My paternal grandmother was one of eight children, and I have innumerable second cousins. I’ve never got to know many of them. But during lockdown, several of us shared a similar idea to research family history. We are all descended from my great-great grandfather Yaakov, who was born in Poland in the mid-19th century.
Our explorations have sparked some novel family reunions on Zoom. Linda, my second cousin once removed, has efficiently organised these Goldberg gatherings. She has been trying for some time to discover more about her roots.
Alte Zeida Yaakov
Last year, Linda and her husband Lester went to Poland. They had never visited Auschwitz and were committed to making this trip, so significant for the Jewish collective memory. Linda also hoped to find out about her great-grandfather Yaakov. Talking to cousins in the USA descended from Yaakov’s brother Moshe, Linda learnt that her Alte Zeida came from Dlugosiodla, a village between Wyszkow and Ostrow Mazowiecka.
Driving to Dlugosiodla
Linda and Lester arrived in Poland three days before their Auschwitz tour. They commissioned a taxi driver to take them to the place where they’d heard Alte Zeida was buried. After driving for two hours, they entered a dense forest. Following directions, they eventually arrived at the Jewish cemetery, 2.5 km north-west of the village of Dlugosiodla on a hill near the village of Bosewo.
All that marks the cemetery is a stark sign stating that 1,000 Jews were buried there. No headstones remain. Between 1941 and 1946, the cemetery was desecrated and destroyed by local Polish people. They used the headstones to pave dirt roads.

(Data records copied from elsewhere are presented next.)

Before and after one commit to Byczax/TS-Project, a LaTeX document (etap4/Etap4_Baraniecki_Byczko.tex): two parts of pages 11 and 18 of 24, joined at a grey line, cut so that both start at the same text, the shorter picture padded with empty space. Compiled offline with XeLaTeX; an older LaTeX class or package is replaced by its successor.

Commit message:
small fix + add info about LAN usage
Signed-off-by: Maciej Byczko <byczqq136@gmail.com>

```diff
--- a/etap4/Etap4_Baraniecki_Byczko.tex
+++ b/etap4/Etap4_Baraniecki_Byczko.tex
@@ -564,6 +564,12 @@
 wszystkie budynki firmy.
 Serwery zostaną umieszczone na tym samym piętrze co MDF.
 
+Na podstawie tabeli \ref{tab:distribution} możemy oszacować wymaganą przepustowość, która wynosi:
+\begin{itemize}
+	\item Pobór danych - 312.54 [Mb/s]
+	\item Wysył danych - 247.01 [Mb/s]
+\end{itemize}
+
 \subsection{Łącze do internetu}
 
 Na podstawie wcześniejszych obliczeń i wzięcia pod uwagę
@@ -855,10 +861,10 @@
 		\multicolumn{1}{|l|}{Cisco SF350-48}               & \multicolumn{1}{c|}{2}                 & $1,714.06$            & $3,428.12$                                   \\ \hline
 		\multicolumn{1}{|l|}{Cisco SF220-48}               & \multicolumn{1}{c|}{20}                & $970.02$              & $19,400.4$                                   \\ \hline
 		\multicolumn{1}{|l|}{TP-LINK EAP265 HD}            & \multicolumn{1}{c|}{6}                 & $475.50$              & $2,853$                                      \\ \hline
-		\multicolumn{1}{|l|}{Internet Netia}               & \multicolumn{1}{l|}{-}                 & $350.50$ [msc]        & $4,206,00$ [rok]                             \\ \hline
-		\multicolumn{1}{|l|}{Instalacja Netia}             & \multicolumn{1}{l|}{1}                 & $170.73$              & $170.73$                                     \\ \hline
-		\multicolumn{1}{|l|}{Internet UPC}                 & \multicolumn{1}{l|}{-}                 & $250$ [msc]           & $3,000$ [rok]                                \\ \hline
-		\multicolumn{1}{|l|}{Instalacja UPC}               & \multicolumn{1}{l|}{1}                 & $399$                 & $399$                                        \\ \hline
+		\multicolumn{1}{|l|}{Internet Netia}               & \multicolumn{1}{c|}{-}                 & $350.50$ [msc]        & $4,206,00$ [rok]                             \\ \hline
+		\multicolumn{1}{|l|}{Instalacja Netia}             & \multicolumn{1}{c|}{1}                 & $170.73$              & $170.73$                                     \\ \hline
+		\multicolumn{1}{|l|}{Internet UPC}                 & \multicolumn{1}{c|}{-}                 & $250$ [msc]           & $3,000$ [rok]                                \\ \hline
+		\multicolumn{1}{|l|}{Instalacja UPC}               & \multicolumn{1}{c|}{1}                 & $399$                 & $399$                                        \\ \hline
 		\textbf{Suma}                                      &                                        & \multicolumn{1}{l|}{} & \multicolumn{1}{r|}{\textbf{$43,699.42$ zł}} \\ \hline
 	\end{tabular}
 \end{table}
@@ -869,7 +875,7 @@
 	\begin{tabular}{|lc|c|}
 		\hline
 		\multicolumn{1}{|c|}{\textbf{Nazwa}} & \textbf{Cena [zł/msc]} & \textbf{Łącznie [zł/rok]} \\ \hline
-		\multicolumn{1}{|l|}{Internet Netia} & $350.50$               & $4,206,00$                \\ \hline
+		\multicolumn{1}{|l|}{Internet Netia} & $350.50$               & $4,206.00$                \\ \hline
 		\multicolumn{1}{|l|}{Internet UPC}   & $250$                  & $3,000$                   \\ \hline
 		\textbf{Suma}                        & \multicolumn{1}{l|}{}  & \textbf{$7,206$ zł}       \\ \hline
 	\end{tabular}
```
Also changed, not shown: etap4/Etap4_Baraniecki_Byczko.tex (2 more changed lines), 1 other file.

With no chance of finding Yaakov’s grave, the couple spent some quiet moments reciting psalms, and left. They continued to Dlugosiodla and saw some old wooden huts. It was impossible to tell where he had lived.
Life in Dlugosiodla
Hearing Linda’s story, I wondered what life had been like for the Jews of Dlugosiodla when Yaakov was born. The first Jewish people came from the nearby towns and shtetls to settle there in the early 19th century. After their arrival, the village grew into a centre of business for the local farming communities, with a weekly market and an annual fair. Many Jews worked as tailors, shoemakers and blacksmiths, producing goods for market. Some were pedlars, taking their wares around the villages to sell. On market days, Jewish traders set up stalls to sell textiles, utensils and other goods.
Yaakov Goldberg became a successful businessman, who owned a linseed factory. We found evidence of this from a list of businesses in Dlugosiodlo from 1929 to 1939, which includes an oilery owned by J. Goldberg.
Shtilkayt iz golden (silence is golden)
Most Jews were Hassidim, following the strict Orthodox tradition. The men wore long coats, big fur hats and long peyos – the traditional curling side locks. At first, Alte Zeida was a follower of the Worker Rebbe, nicknamed the ‘silent rabbi’ because he used to sit in silence for long periods of time. As the family liked to say at the time: ‘Silence is Goldberg’.
Yaakov was clearly a man of means, who was able to help finance the emigration of his children. His son Mordechai married Miriam Leah Imber in 1898 and they departed for the UK in 1900. Mordechai later brought his siblings Moshe and Bessie to the UK, while his sister Rifka made her way to the USA.
By World War II, it seems nearly all of the Goldbergs had left Dlugosiodla. Those who remained in Poland would face persecution and annihilation at the hands of the Nazis. According to Yizkor to Jewish Dlugosiodlo Poland, one Goldberg – Liba – perished in the Holocaust; she was murdered by the Nazis in Treblinka in 1942.
It appears most of the Goldbergs got out in time. If they had stayed in Poland, it is unlikely any would have survived. And numerous Goldberg descendants in the USA, UK and Israel would never have been meeting on Zoom in 2020.
 Gover, Meir Halevi (2019), Yizkor to Jewish Dlugosiodlo Poland, Online Third Edition, SECOND GENERATION publication, p. 40
 Yizkor to Jewish Dlugosiodlo Poland, p. 114
[5 Gover, Meir Halevi (2019), Yizkor to Jewish Dlugosiodlo Poland, Online Third Edition, SECOND GENERATION publication, p. 8